looked through more than 100 entries from nearly 40 countries. The awards
were founded in the name of Rory Peck, a British freelancer killed by
crossfire in Moscow in 1993. His memory lives on through the trust,
which -- which works on behalf of freelance camera crews. First up,
the news category. The work of Palestinian cameraman Yahya
Hassouna. It was his harrowing images of escalating conflict in
Gaza between Israel and Hamas that caught the attention of the world.
Direct hits from Israeli rockets flattened civilian homes and
buildings in Gaza city. The human cost is devastating. Yahya captures
countless casualties arriving at the hospital. What struck him is the
number of children is coming through the door. -- children.
Poignant moments caught by the camera convey tragedy about every
corner. Every destroyed home, every pile of rubble is searched for
precious mementos. As a local, who has been through this before, Yahya
understands why. The Ukraine for our next finalist,
Olivier Sarbil, who has extensively covered both sides of the conflict
between pro-Russian separatist and Ukrainian forces in eastern Ukraine.
Basing himself in the pro-Russian stronghold around Donetsk, Olivier
produced a series of reports charting the ceasefire and its
eventual collapse. The battle for Donetsk airport and the ceasefire
isn't holding. It's at test of Olivier's skills and nerve as the
rebels take control. Ukrainian troops are just if you 100 metres
away.

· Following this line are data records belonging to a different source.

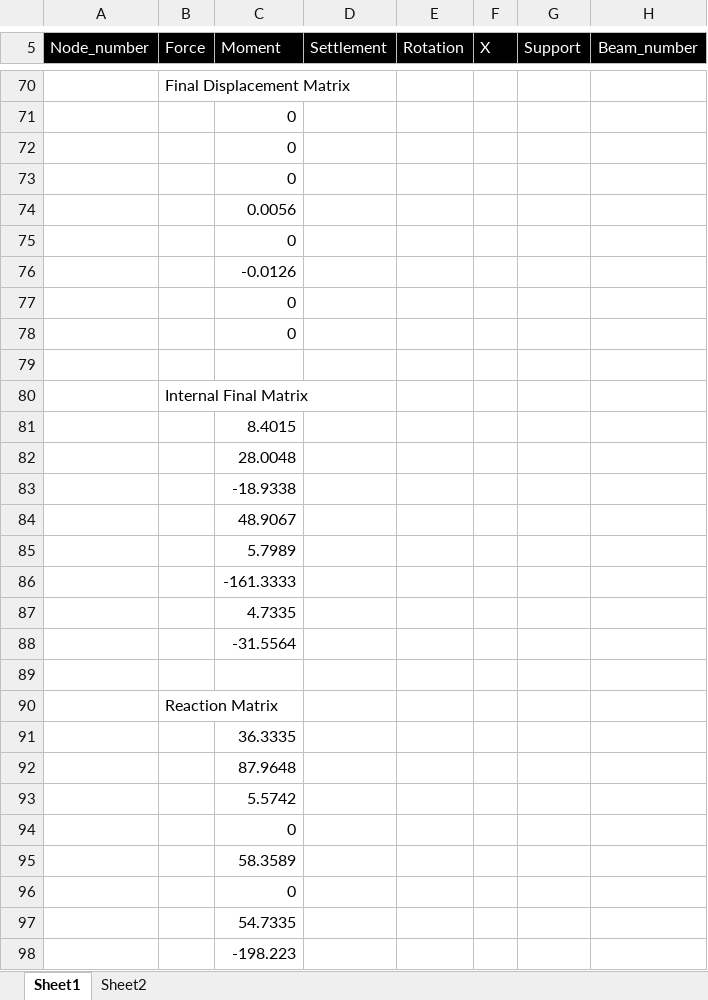
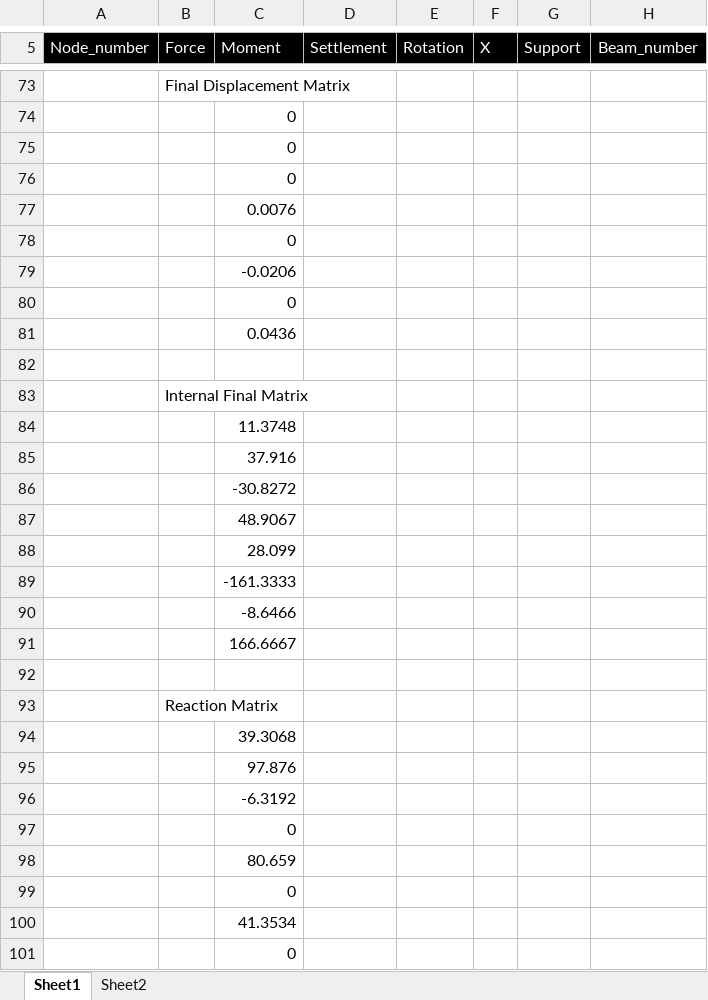
Before and after one commit to ashvinoli/Continuous_Beam_Solver_VBA, an Excel workbook: Beam_Analysis.xlsm, sheet Sheet1, drawn as a sheet; only a part is shown, gaps mark what is left out; values as stored, in another font and other column widths than the file's, no borders; charts and pictures not drawn; addresses are those after the commit; the diff covers the shown part only; the diff names each change by its address in the sheet, - before the commit and + after, or states it on an @@ line.

Commit message:
User input displacements have been placed in a new matrix, and displacement matrix has been updated with the given displaements

```diff
--- a/Beam_Analysis.xlsm (sheet Sheet1)
+++ b/Beam_Analysis.xlsm (sheet Sheet1)
-C77 (Moment): 0.0056
+C77 (Moment): 0.0076
-C79 (Moment): -0.0126
+C79 (Moment): -0.0206
-C81 (Moment): 0
+C81 (Moment): 0.0436
-C84 (Moment): 8.4015
+C84 (Moment): 11.3748
-C85 (Moment): 28.0048
+C85 (Moment): 37.916
-C86 (Moment): -18.9338
+C86 (Moment): -30.8272
-C88 (Moment): 5.7989
+C88 (Moment): 28.099
-C90 (Moment): 4.7335
+C90 (Moment): -8.6466
-C91 (Moment): -31.5564
+C91 (Moment): 166.6667
-C94 (Moment): 36.3335
+C94 (Moment): 39.3068
-C95 (Moment): 87.9648
+C95 (Moment): 97.876
-C96 (Moment): 5.5742
+C96 (Moment): -6.3192
-C98 (Moment): 58.3589
+C98 (Moment): 80.659
-C100 (Moment): 54.7335
+C100 (Moment): 41.3534
-C101 (Moment): -198.223
+C101 (Moment): 0
```
Also changed, not shown: 4 added rows, 1 removed row and 5 edited cells elsewhere in this sheet, charts or pictures.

I was just filming the guys on the frontline and the battlefield.
Suddenly, a clash. You have to make a fast decision. What is best?
Filming the guy firing the weapons, taking cover, falling back? His
training as a paratrooper in the French army equipped him to deal
with the chaos of battle. I still have some instincts, some reflex,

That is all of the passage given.